American Family Physician and other family medicine journals use the Strength of Recommendation Taxonomy (SORT) system for rating bodies of evidence for key clinical recommendations. (For additional background, please see Strength of Recommendation Taxonomy (SORT): A Patient-Centered Approach to Grading Evidence in the Medical Literature, an explanatory article published in the February 1, 2004, issue of AFP), as well as this guidance for rating the strength of evidence(110 KB PDF).
The SORT table is intended to highlight the most important three to seven recommendations for clinicians from a review article. Each recommendation is accompanied by a SORT rating of A, B, or C as defined below to emphasize interventions and approaches that improve patient-oriented outcomes (e.g. morbidity, mortality, quality of life) over disease-oriented evidence (e.g. biomarkers, surrogate endpoints). More details about creating a SORT table can be found in the Authors Guide.

STRENGTH OF RECOMMENDATION: ADEFINITION: Recommendation based on consistent and good quality patient-oriented evidence.*
STRENGTH OF RECOMMENDATION: BDEFINITION: Recommendation based on inconsistent or limited quality patient-oriented evidence.*
STRENGTH OF RECOMMENDATION: CDEFINITION: Recommendation based on consensus, usual practice, expert opinion, disease-oriented evidence,** and case series for studies of diagnosis, treatment, prevention, or screening
STRENGTH OF RECOMMENDATION: * Patient-oriented evidence measures outcomes that matter to patients: morbidity, mortality, symptom improvement, cost reduction, quality of life.
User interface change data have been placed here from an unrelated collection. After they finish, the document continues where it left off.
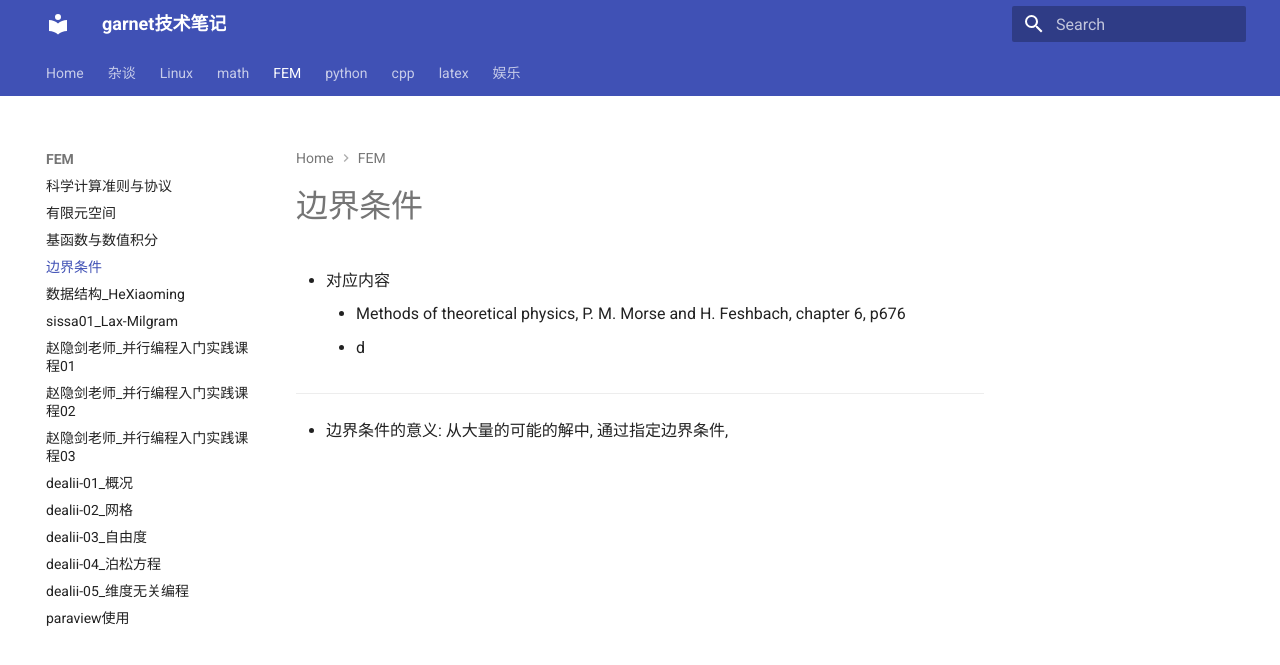
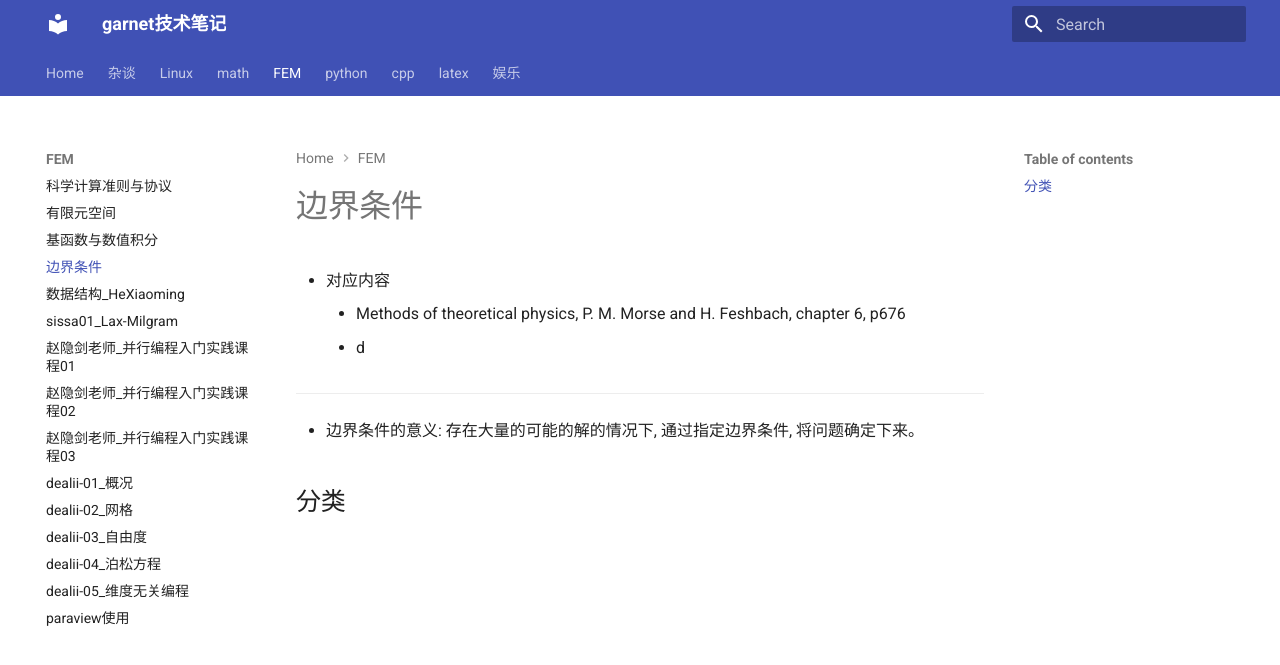
Before and after one commit to ymma98/technotes, an MkDocs documentation site: the page built from docs/FEM/边界条件.md, in a window 1280 px wide. Shown: the top 665 px of the page. Built offline with MkDocs 1.6.1 and Material for MkDocs 9.7.7, drawn with Linux system fonts in a browser that asks for light colours.

Commit message:
docs/FEM/边界条件.md updated from https://stackedit.cn/

```diff
--- a/docs/FEM/边界条件.md
+++ b/docs/FEM/边界条件.md
@@ -6,7 +6,11 @@
 
 ___
 
-* 边界条件的意义: 从大量的可能的解中, 通过指定边界条件,
+* 边界条件的意义: 存在大量的可能的解的情况下, 通过指定边界条件, 将问题确定下来。
+
+## 分类
+
+
 <!--stackedit_data:
-eyJoaXN0b3J5IjpbOTE2MzQyNzU3LDQyNDQyNjYzXX0=
+eyJoaXN0b3J5IjpbLTE2ODAxOTI2MzYsNDI0NDI2NjNdfQ==
 -->
```
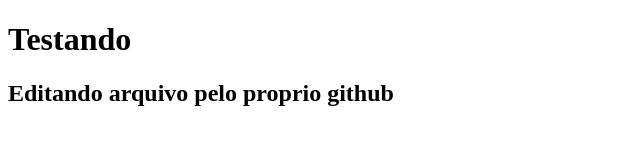
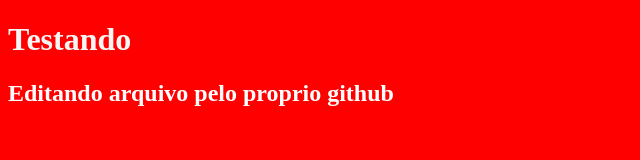
Before and after one commit to alvaroneto19/Repositorio-de-testes, a plain HTML site: page public_html/index.html in a window 1280 px wide. Shown: the whole page, without its empty margins (0-640 px from the left). Drawn offline with Linux system fonts and the light colour scheme.

Commit message:
Modificado arquivos de css e index

```diff
--- a/public_html/estilos.css
+++ b/public_html/estilos.css
@@ -0,0 +1,9 @@
+body{
+	background: red;
+}
+h1{
+	color: whitesmoke;
+}
+h2{
+	color: white;
+}
--- a/public_html/index.html
+++ b/public_html/index.html
@@ -3,6 +3,7 @@
 <head>
 	<meta charset="utf-8">
 	<meta name="viewport" content="width=device-width, initial-scale=1">
+	<link rel="stylesheet" type="text/css" href="estilos.css">
 	<title>Pagina de testes</title>
 </head>
 <body>
```
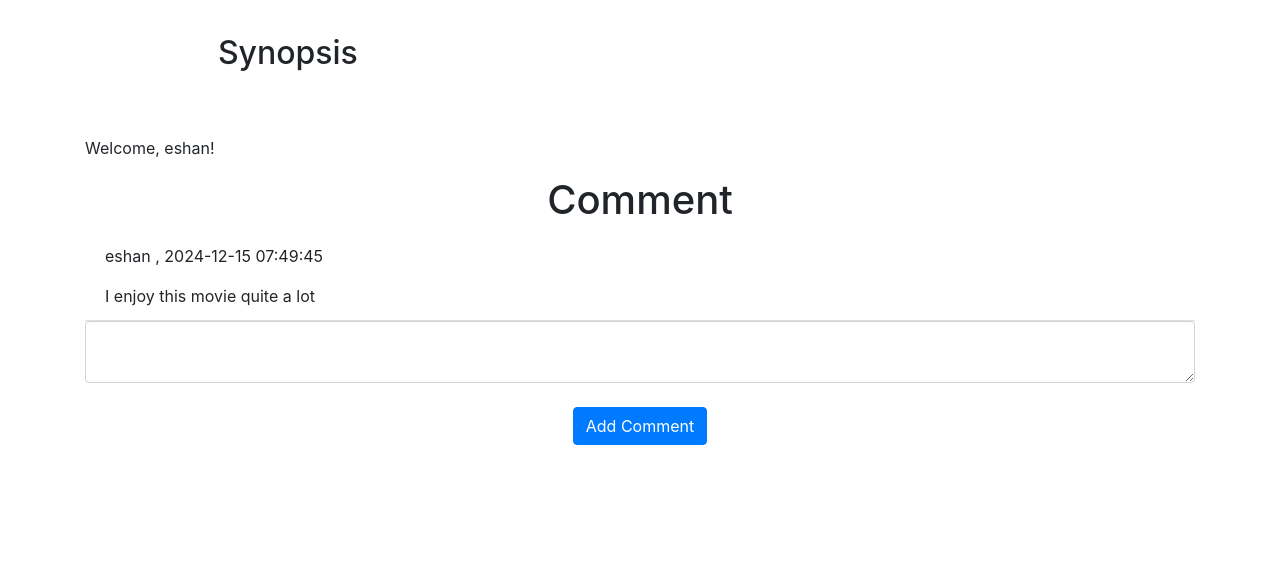
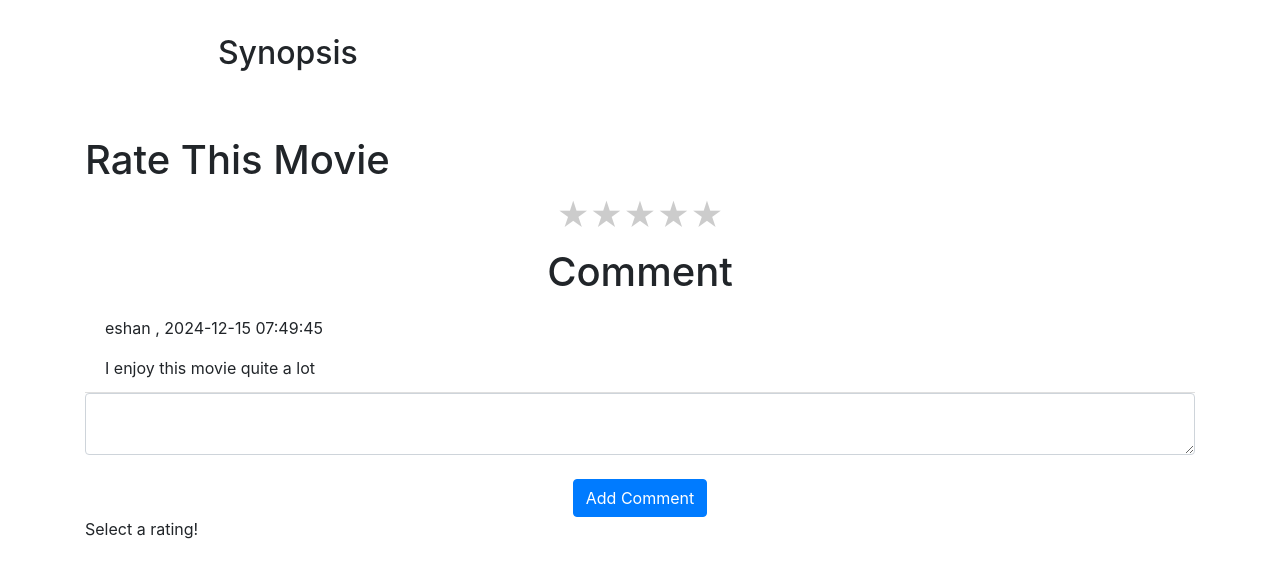
Before and after one commit to MasterFlame107/PWA-REVIEW-APP, a Flask app: template webtry/Website/templates/moviebase.html in a window 1280 px wide. Shown: the part 120-698 px from the top of the page. Run offline with Flask 3, Linux system fonts and the light colour scheme; the template is opened without the code that fills it: values that come from a table or form of the project are taken from there, others are empty; some libraries are stand-ins or nearby versions.

Commit message:
adding stars to review system

```diff
--- a/webtry/Website/templates/moviebase.html
+++ b/webtry/Website/templates/moviebase.html
@@ -8,18 +8,38 @@
     align-items: flex-start; /* Align items at the top */
     gap: 20px; /* Space between the image and text */
   }
-
   .text-left img {
     max-width: 300px; /* Set a max width for the image */
     height: auto; /* Maintain aspect ratio */
   }
-
   .text-content {
     flex: 1; /* Take up remaining space next to the image */
   }
-
   .text-content h2, .text-content p, .text-content span {
     text-align: left; /* Ensure all text is left-aligned */
+  }
+  /* Container for the stars */
+  .star-rating {
+    display: flex;
+    flex-direction: row-reverse;
+    justify-content: center;
+    font-size: 2rem;
+    cursor: pointer;
+  }
+  /* Hide the radio buttons */
+  .star-rating input {
+    display: none;
+  }
+  /* Style the stars */
+  .star-rating label {
+    color: #ccc;
+    transition: color 0.2s ease-in-out;
+  }
+  /* Highlight the stars on hover */
+  .star-rating input:checked ~ label,
+  .star-rating label:hover,
+  .star-rating label:hover ~ label {
+    color: #f5c518;
   }
 </style>
 
@@ -36,9 +56,24 @@
 </div>
 
 <br /><br />
+<h1>Rate This Movie</h1>
+<div class="star-rating">
+  <!-- The stars -->
+  <input type="radio" id="star5" name="rating" value="5">
+  <label for="star5" title="5 stars">★</label>
 
-<p>Welcome, {{ user.first_name }}!</p>
+  <input type="radio" id="star4" name="rating" value="4">
+  <label for="star4" title="4 stars">★</label>
 
+  <input type="radio" id="star3" name="rating" value="3">
+  <label for="star3" title="3 stars">★</label>
+
+  <input type="radio" id="star2" name="rating" value="2">
+  <label for="star2" title="2 stars">★</label>
+
+  <input type="radio" id="star1" name="rating" value="1">
+  <label for="star1" title="1 star">★</label>
+</div>
 <h1 align="center">Comment</h1>
     <ul class="list-group list-group-flush" id="notes">
       {% for note in movie_notes %}
@@ -58,4 +93,19 @@
         <button type="submit" class="btn btn-primary">Add Comment</button>
       </div>
     </form>
+
+
+  <p id="rating-display">Select a rating!</p>
+
+  <script>
+    // JavaScript to update the rating display
+    const stars = document.querySelectorAll('.star-rating input');
+    const ratingDisplay = document.getElementById('rating-display');
+
+    stars.forEach(star => {
+      star.addEventListener('change', () => {
+        ratingDisplay.textContent = `You selected ${star.value} star(s)!`;
+      });
+    });
+  </script>
 {% endblock %}
```
Also changed, not shown: webtry/instance/database.db.
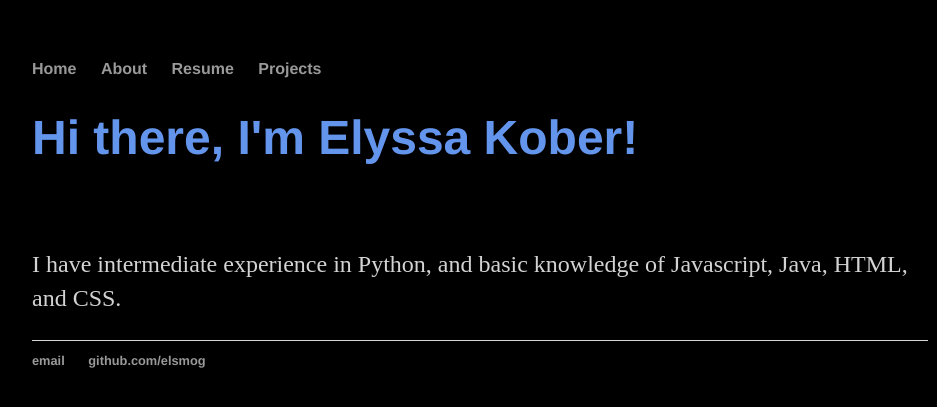
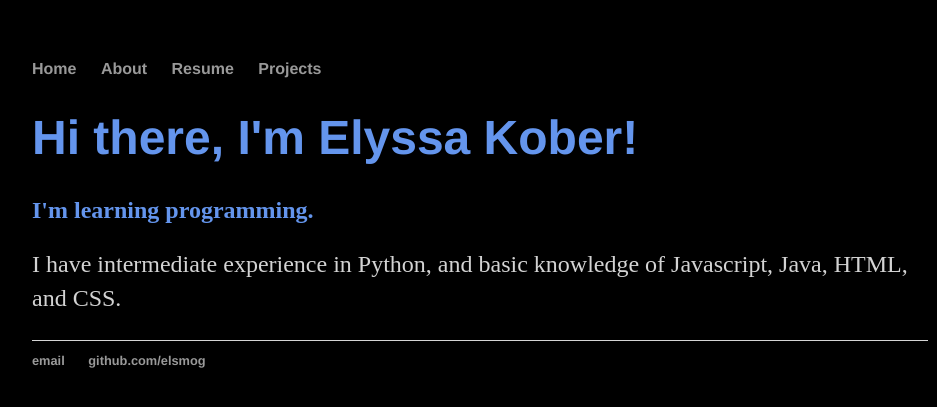
Before and after one commit to elsmog/elsmog.github.io, a Jekyll site: the page built from index.html, in a window 1280 px wide. Shown: the top 407 px of the page, without its empty margins (160-1097 px from the left). Built offline with Jekyll 4.4.1, drawn with Linux system fonts in a browser that asks for light colours.

Commit message:
Edits to CSS

```diff
--- a/css/main.css
+++ b/css/main.css
@@ -28,6 +28,9 @@ h1 {
     font-family:'Helvetica', 'Arial', 'Sans-Serif';
     color: cornflowerblue;
 }
+h2 {
+    color: cornflowerblue;
+}
 p {
     font-size: 1.5em;
     line-height: 1.4em;
```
** Disease-oriented evidence measures intermediate, physiologic, or surrogate endpoints that may or may not reflect improvements in patient outcomes (e.g., blood pressure, blood chemistry, physiological function, and pathological findings).